• _EXERCISE DIRECTIONS_: The response should contain only those lines of the entries below that include the string "height".

• _THE RECORDS_:
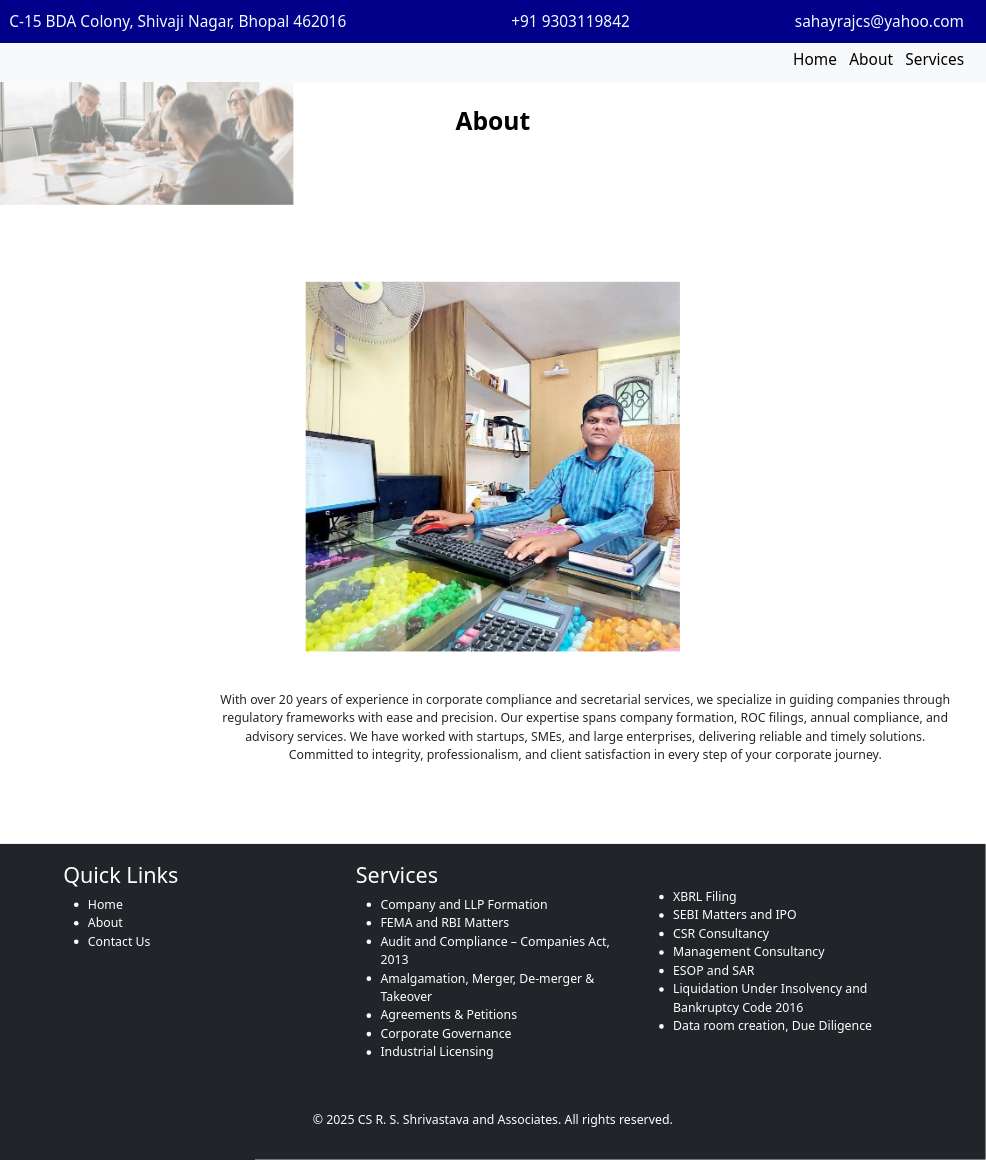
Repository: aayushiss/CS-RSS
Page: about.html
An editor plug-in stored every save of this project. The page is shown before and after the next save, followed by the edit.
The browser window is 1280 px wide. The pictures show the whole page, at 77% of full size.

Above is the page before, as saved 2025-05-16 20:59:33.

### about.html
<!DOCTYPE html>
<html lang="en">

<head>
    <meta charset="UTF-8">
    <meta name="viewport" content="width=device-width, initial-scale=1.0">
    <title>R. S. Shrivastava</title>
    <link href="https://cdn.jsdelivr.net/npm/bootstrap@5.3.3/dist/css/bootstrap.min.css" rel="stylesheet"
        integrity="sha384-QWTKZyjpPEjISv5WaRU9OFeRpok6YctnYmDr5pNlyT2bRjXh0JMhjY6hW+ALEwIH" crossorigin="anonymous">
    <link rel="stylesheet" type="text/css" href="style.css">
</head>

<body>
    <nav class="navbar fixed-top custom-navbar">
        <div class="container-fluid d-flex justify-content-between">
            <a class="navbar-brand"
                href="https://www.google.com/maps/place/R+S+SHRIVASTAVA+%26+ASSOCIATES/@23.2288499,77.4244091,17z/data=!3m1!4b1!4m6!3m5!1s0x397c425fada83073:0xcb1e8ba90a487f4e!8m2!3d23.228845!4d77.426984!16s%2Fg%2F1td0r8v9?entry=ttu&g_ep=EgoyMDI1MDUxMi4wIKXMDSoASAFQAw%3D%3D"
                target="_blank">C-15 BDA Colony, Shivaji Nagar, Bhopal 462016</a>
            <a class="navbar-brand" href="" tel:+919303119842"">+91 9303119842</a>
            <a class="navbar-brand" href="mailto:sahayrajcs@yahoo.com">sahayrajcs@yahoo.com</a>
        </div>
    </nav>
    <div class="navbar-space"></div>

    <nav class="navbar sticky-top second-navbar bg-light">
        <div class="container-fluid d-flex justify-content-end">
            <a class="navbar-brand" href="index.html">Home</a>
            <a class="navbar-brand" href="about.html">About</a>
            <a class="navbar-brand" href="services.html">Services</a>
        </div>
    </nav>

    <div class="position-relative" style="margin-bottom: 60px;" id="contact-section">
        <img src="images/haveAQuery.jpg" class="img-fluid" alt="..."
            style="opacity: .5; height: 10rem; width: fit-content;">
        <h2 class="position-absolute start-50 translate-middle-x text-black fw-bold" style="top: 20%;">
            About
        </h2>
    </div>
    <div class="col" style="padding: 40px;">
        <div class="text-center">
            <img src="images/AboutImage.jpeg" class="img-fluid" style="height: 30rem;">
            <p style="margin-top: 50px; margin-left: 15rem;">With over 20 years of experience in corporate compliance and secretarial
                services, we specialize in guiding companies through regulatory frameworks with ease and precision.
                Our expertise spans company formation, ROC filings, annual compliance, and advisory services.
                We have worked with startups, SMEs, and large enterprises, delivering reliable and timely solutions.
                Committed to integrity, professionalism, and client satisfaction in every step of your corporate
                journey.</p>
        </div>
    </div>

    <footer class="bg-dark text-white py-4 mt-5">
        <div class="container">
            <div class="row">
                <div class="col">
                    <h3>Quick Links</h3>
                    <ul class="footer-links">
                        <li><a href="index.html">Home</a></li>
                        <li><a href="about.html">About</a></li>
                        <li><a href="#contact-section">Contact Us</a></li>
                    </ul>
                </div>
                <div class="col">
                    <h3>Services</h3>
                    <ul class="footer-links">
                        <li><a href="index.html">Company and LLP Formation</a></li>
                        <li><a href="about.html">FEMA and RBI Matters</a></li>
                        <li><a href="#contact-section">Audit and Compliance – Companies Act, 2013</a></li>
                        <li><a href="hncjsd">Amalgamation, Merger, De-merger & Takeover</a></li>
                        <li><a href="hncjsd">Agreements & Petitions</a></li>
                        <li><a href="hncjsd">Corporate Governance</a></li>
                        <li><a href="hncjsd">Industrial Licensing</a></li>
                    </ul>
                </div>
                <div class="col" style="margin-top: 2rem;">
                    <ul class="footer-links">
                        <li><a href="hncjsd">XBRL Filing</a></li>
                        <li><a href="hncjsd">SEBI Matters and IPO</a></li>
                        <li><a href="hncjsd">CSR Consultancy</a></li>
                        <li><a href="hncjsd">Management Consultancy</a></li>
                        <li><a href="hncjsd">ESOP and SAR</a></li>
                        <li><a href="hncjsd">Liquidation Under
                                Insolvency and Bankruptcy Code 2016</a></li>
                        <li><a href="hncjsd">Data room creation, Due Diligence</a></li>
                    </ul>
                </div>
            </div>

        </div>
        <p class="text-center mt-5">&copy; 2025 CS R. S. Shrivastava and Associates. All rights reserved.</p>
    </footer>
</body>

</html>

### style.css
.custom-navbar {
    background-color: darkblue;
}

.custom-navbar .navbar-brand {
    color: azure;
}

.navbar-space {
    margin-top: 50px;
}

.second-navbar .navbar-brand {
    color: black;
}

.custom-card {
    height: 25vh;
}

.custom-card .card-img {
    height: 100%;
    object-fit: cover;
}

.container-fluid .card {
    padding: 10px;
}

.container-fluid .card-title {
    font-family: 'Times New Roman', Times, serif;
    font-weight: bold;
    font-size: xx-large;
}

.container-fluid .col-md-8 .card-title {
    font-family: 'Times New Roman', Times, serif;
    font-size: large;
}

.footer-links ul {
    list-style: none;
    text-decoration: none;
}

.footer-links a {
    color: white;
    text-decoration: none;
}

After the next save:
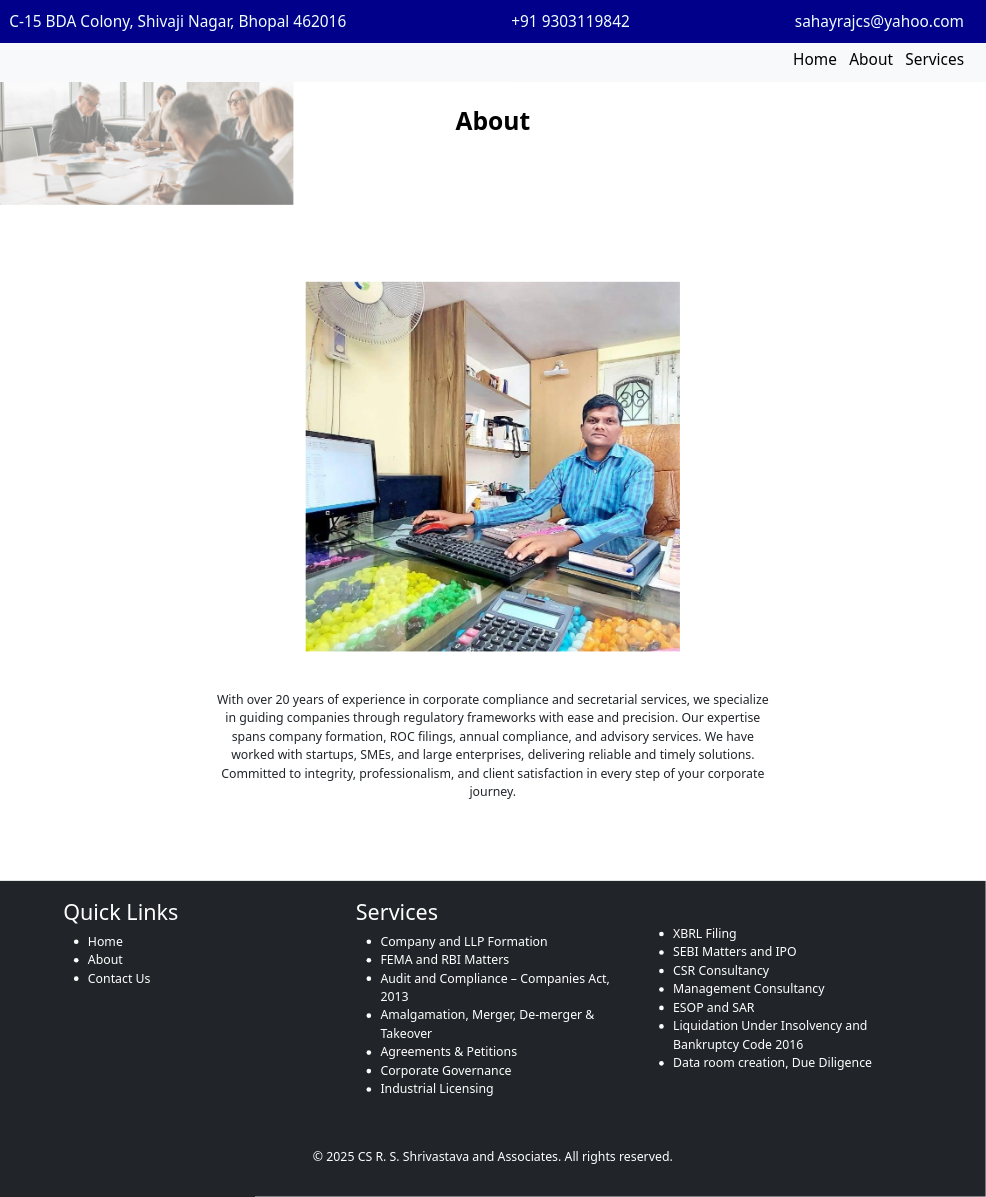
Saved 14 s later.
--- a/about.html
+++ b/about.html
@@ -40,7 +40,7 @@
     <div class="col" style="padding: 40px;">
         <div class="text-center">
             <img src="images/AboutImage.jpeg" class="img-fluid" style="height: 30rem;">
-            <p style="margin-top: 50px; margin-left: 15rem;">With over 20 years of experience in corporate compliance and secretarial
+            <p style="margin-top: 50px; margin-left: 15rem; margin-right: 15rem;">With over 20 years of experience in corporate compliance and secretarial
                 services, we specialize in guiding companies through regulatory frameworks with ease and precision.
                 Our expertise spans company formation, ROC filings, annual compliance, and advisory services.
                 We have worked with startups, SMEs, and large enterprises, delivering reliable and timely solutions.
---
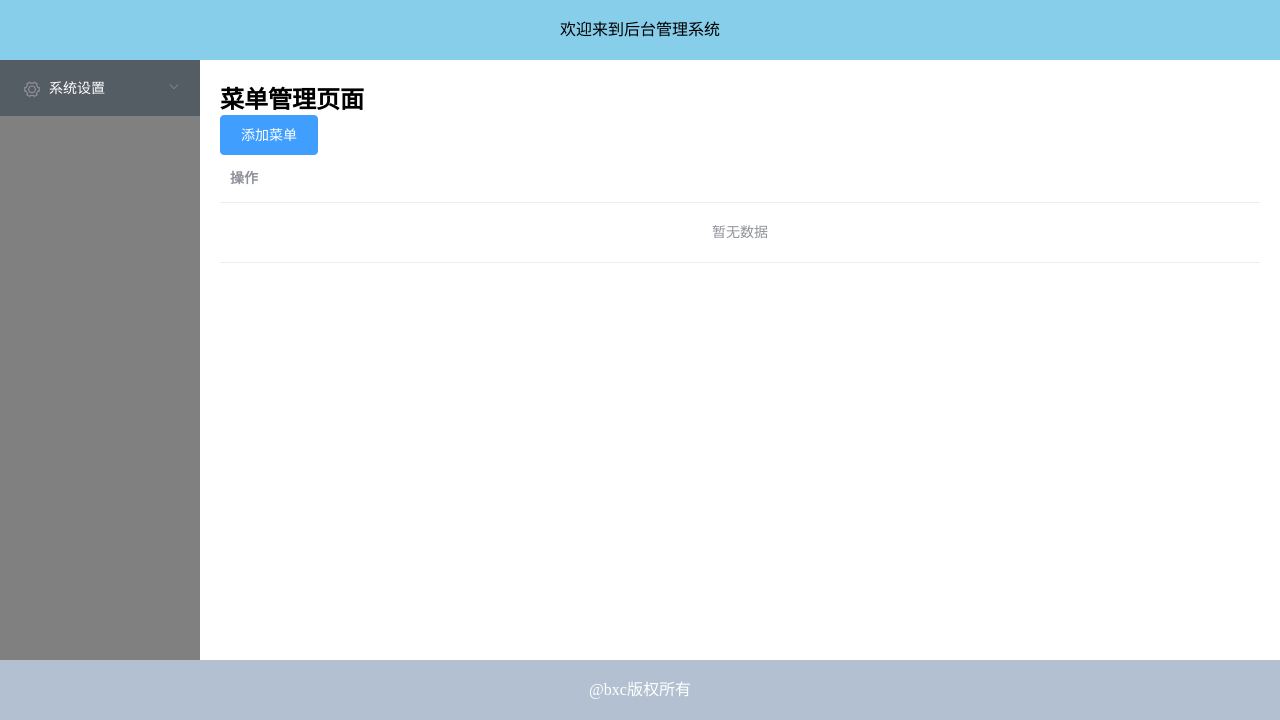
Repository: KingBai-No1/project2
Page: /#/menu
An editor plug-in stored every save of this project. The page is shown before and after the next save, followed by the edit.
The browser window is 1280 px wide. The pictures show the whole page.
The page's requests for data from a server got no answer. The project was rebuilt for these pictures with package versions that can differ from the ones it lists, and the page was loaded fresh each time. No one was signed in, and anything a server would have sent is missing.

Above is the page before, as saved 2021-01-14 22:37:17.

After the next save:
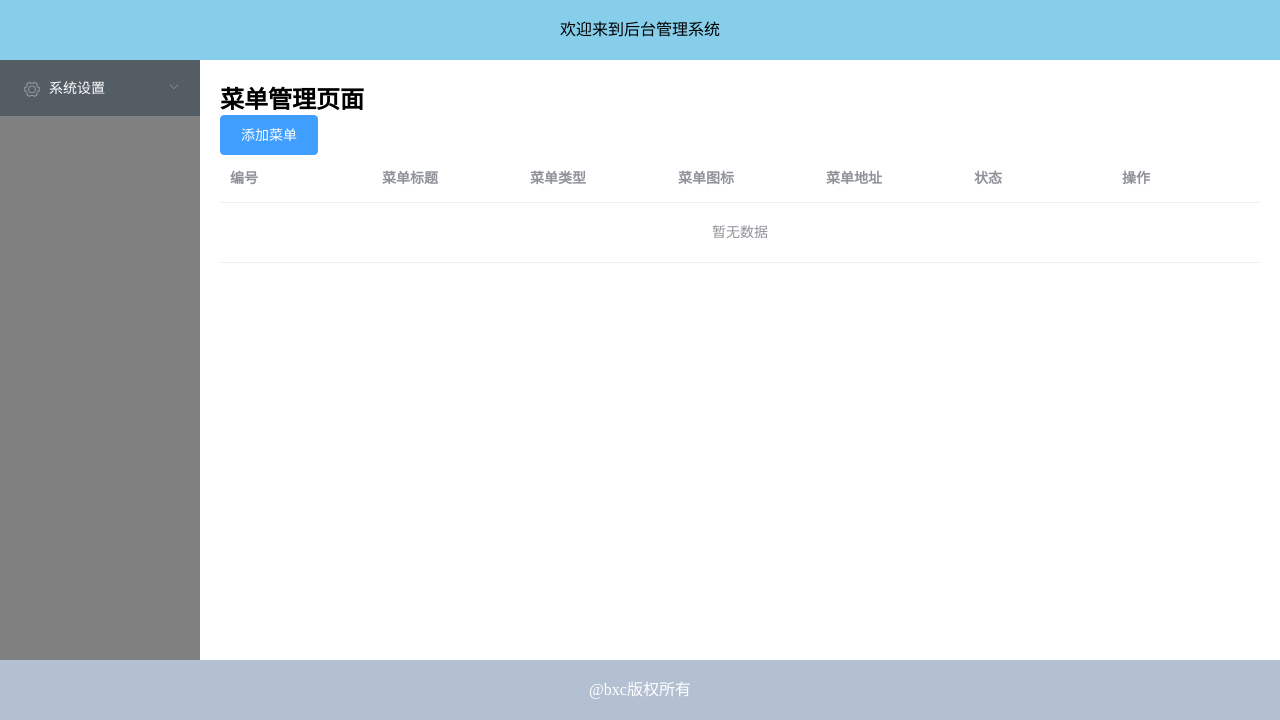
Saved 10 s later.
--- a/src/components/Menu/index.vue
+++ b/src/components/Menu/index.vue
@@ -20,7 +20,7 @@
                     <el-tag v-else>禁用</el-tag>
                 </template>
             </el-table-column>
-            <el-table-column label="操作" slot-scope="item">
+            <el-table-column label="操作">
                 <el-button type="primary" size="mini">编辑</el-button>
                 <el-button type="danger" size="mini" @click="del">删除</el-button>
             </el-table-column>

• _TASK SOLUTION_:
            style="opacity: .5; height: 10rem; width: fit-content;">
            <img src="images/AboutImage.jpeg" class="img-fluid" style="height: 30rem;">
    height: 25vh;
    height: 100%;
             <img src="images/AboutImage.jpeg" class="img-fluid" style="height: 30rem;">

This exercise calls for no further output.